Press Release: ClimateCare ranks number one for health impact projects

Climate and sustainable development expert ClimateCare has once again been awarded the title Environmental Finance Best Project Developer – Public Health. The award was created four years ago to acknowledge the growing movement towards integrated climate and sustainable development projects, and has been won every year by ClimateCare since that time.

“As a project developer specialising in programmes that deliver both Development and Climate outcomes, we are delighted that our ability to create positive health outcomes has once again been recognised by our clients, peers and competitors in the market” says ClimateCare’s CEO Edward Hanrahan

Over the last year ClimateCare has seen growing interest from government and businesses wanting to deliver measurable health and wider social impacts through its multiple impact projects and has recently launched a number of new clean cooking, safe water and solar energy projects with partners from DFID to Jaguar Land Rover. It has also opened a new office in India to respond to demand for projects there.

“To date ClimateCare has worked with partners to improve 16.5 million lives, but that’s only part of the story – the real impacts are the individual people and families whose lives have been transformed through our work” says Hanrahan.

Tyson Simiya with safe water purifier

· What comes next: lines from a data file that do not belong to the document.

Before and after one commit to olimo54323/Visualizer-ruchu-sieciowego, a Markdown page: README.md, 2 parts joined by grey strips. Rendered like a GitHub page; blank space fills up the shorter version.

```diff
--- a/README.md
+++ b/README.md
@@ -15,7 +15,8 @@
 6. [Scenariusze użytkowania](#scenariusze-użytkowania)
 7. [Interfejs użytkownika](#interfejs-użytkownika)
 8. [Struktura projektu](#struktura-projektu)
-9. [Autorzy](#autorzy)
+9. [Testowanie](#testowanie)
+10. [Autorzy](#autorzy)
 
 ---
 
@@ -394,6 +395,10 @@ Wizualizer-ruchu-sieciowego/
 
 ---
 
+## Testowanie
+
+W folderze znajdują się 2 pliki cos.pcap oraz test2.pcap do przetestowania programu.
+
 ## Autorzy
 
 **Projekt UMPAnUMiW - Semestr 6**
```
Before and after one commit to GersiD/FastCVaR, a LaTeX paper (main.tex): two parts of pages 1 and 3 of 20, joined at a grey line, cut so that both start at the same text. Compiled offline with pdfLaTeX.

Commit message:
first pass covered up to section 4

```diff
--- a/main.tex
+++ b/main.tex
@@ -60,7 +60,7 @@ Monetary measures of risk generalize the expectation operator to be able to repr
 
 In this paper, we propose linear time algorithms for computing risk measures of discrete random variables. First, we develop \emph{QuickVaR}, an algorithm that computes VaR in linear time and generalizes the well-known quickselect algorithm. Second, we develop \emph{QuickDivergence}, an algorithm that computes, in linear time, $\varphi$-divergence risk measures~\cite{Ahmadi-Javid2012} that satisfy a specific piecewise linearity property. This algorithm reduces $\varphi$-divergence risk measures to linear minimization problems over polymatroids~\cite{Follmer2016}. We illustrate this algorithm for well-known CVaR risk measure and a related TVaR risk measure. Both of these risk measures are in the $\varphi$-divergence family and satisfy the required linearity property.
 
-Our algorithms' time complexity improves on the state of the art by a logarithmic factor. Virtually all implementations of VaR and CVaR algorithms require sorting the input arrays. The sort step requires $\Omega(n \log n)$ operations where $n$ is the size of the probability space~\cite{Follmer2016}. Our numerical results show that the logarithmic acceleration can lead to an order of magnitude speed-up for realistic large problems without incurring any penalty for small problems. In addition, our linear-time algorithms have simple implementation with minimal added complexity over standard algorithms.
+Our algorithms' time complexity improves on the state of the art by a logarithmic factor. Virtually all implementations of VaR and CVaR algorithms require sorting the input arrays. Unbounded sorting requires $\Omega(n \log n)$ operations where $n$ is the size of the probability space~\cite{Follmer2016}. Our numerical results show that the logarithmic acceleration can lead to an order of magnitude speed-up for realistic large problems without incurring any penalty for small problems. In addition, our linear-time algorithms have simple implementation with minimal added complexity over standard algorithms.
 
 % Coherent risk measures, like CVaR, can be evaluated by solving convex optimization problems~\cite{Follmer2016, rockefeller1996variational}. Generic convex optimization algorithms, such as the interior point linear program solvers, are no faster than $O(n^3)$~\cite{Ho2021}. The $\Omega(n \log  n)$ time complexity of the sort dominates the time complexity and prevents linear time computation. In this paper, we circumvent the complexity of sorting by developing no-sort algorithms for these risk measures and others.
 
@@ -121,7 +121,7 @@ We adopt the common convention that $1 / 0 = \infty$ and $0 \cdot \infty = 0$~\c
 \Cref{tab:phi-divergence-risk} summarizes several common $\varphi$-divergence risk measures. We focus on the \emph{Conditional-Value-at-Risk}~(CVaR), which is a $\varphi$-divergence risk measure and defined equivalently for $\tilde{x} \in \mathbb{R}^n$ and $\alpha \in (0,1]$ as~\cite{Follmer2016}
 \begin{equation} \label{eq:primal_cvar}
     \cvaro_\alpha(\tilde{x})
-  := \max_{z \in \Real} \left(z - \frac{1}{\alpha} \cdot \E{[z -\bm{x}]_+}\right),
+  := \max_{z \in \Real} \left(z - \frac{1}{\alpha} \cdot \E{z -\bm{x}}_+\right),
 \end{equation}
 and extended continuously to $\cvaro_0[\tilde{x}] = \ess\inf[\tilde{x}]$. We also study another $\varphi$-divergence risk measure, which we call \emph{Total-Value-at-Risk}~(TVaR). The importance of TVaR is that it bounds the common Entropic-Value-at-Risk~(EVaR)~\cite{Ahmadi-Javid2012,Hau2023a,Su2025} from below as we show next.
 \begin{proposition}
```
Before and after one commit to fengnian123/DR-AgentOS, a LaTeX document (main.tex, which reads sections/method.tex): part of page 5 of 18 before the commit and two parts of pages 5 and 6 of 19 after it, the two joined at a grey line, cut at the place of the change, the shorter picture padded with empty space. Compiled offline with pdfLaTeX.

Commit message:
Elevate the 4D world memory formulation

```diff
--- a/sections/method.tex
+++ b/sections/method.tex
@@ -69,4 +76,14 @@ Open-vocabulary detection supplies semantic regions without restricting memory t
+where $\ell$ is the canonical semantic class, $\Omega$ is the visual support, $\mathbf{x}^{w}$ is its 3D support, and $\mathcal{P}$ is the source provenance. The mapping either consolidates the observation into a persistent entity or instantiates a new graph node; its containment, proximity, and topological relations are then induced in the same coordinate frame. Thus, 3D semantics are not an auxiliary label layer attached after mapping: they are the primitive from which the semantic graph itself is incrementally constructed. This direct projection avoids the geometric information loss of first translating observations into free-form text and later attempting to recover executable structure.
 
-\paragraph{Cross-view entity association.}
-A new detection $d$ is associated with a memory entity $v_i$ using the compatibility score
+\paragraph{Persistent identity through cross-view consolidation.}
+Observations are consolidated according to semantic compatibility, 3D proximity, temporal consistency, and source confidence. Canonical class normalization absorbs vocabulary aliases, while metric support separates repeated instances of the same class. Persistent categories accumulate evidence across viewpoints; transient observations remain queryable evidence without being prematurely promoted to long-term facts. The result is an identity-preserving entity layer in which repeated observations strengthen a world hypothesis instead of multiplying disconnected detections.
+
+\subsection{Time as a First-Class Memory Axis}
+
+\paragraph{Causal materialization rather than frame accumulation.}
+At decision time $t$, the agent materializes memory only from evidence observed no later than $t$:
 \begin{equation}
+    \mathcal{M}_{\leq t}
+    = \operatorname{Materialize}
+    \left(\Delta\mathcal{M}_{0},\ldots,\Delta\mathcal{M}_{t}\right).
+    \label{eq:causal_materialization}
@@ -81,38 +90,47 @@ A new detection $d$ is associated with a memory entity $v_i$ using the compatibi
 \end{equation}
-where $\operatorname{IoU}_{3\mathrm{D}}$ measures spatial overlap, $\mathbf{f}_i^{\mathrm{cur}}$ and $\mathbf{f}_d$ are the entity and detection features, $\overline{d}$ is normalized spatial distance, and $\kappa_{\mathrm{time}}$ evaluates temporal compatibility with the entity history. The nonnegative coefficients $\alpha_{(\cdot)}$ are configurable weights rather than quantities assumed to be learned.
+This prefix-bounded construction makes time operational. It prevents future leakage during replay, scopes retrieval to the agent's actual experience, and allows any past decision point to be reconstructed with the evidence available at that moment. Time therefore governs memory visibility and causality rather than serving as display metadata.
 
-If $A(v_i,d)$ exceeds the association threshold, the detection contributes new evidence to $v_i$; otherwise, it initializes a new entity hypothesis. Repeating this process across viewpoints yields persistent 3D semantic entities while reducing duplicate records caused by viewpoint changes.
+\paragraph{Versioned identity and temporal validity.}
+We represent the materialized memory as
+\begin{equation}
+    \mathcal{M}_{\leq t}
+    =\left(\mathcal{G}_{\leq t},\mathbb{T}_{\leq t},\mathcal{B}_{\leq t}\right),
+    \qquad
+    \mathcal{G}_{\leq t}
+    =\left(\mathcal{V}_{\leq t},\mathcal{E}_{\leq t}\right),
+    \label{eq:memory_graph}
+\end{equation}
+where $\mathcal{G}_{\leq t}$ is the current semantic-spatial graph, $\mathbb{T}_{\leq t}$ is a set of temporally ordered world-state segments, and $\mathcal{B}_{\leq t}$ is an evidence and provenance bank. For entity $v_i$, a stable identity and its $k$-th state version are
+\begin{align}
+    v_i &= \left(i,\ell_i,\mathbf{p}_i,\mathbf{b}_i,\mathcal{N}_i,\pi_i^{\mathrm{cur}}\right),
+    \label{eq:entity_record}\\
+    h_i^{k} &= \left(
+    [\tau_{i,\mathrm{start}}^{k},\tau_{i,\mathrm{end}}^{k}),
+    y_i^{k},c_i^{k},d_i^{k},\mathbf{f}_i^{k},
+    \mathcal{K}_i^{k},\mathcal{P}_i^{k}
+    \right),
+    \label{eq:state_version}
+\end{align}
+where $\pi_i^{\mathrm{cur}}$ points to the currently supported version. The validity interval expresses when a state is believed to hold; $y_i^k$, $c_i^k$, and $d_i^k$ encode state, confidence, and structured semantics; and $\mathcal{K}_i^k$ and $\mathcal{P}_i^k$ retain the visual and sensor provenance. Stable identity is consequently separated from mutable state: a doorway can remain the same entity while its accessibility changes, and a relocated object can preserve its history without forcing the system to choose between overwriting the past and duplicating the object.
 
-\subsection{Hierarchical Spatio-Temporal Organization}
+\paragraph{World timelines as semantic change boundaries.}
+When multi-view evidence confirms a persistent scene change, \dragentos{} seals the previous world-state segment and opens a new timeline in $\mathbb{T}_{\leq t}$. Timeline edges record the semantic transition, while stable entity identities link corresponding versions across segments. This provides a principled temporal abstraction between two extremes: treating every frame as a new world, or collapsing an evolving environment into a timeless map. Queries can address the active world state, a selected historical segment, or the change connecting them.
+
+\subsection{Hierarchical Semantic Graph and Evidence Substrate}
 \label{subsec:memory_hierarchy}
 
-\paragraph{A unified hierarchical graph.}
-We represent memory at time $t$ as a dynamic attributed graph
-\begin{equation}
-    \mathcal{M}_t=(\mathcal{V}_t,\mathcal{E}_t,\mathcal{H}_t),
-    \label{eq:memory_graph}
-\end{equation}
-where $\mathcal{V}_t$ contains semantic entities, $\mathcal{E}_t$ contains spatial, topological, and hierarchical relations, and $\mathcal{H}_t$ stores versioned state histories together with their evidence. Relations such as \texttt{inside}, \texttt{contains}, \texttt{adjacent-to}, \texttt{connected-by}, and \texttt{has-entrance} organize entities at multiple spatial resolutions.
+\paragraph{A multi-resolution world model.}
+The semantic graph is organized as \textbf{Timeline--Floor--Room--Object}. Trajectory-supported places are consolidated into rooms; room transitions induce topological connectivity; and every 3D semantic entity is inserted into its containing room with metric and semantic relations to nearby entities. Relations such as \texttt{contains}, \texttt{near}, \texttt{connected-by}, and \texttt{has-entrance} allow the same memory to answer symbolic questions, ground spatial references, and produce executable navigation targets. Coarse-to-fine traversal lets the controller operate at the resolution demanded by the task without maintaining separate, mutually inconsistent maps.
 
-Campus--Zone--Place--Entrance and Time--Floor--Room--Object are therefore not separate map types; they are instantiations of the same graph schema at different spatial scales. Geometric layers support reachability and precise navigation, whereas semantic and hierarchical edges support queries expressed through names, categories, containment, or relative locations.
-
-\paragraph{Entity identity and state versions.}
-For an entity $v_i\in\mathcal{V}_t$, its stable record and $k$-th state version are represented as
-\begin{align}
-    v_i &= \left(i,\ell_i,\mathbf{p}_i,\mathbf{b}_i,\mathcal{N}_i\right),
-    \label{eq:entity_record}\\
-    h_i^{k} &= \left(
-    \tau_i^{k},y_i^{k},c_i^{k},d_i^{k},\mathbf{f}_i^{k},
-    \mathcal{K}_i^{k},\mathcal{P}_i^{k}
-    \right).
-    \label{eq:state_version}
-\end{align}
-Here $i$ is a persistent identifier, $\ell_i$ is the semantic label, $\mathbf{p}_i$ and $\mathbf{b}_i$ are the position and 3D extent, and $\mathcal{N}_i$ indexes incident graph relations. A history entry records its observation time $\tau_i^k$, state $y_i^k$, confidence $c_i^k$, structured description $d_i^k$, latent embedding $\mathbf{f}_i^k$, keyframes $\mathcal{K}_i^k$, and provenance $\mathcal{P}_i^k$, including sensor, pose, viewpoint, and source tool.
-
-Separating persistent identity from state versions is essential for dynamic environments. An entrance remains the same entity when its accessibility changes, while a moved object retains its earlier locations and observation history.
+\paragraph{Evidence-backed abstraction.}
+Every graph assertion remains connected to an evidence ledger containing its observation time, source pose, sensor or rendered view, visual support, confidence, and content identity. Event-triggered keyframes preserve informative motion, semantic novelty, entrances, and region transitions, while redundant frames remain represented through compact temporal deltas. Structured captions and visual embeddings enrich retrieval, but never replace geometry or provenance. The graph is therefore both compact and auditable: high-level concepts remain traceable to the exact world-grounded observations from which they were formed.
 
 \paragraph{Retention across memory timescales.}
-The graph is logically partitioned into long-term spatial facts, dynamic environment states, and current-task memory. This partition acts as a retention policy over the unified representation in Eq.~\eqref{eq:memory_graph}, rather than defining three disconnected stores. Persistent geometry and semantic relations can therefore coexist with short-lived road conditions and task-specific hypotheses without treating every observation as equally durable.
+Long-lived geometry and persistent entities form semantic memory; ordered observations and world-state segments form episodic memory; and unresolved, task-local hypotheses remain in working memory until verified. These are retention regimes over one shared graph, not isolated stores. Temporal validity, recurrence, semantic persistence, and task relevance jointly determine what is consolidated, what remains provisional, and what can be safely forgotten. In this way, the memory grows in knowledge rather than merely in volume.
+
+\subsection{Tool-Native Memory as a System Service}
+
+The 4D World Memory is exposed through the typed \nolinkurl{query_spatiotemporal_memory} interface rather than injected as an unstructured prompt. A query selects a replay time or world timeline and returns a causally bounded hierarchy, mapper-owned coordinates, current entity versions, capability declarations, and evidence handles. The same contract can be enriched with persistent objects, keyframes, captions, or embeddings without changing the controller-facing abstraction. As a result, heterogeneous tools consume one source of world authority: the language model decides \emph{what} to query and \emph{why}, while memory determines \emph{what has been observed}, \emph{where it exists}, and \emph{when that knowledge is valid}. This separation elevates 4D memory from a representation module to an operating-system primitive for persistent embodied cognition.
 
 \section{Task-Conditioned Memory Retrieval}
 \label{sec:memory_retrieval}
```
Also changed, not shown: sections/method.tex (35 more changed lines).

Tyson Simiya now has safe water to drink at school thanks to a project funded by Jaguar Land Rover that will provide safe water to 300,000 school children in the Bungoma region of Kenya, helping improve pupil’s health, education and employment prospects.

Why does this approach work?

“Simple household interventions can have a dramatic impact on health” explains ClimateCare’s Project Director Tom Morton.

Just last month, research by the Kenya National Bureau of Statistics showed that pneumonia has killed more Kenyans that malaria in the past year, and that people who use kerosene, animal waste, charcoal and wood fuel for lighting and cooking – especially in rural Kenya – are more likely to die from pneumonia [1].

Working with ClimateCare, organisations can fund programmes to quickly and cost effectively cut indoor air pollution by making solar power, efficient stoves and gravity fed water filters affordable for families – reducing the risk of pneumonia, diarrhoea and other diseases.

ClimateCare’s award winning funding models and market based approach bring the best of business thinking to sustainable development, meaning its clients see their money creating impact at scale and leaving a lasting legacy.

ClimateCare’s project pipeline includes immediate opportunities for corporates and governments to work together, delivering positive health, economic and environmental impacts:

  • Reduce the risk of waterborne disease by providing safe water to homes, schools and health centres across key areas of sub-Saharan Africa, India and South East Asia
  • Cut indoor air pollution by making clean cooking solutions and solar energy affordable to base of pyramid households.

Find out what you could achieve by requesting a project proposal:

 

 

 

[1] Daily nation, May 20, 2016 Survey: Pneumonia a top killer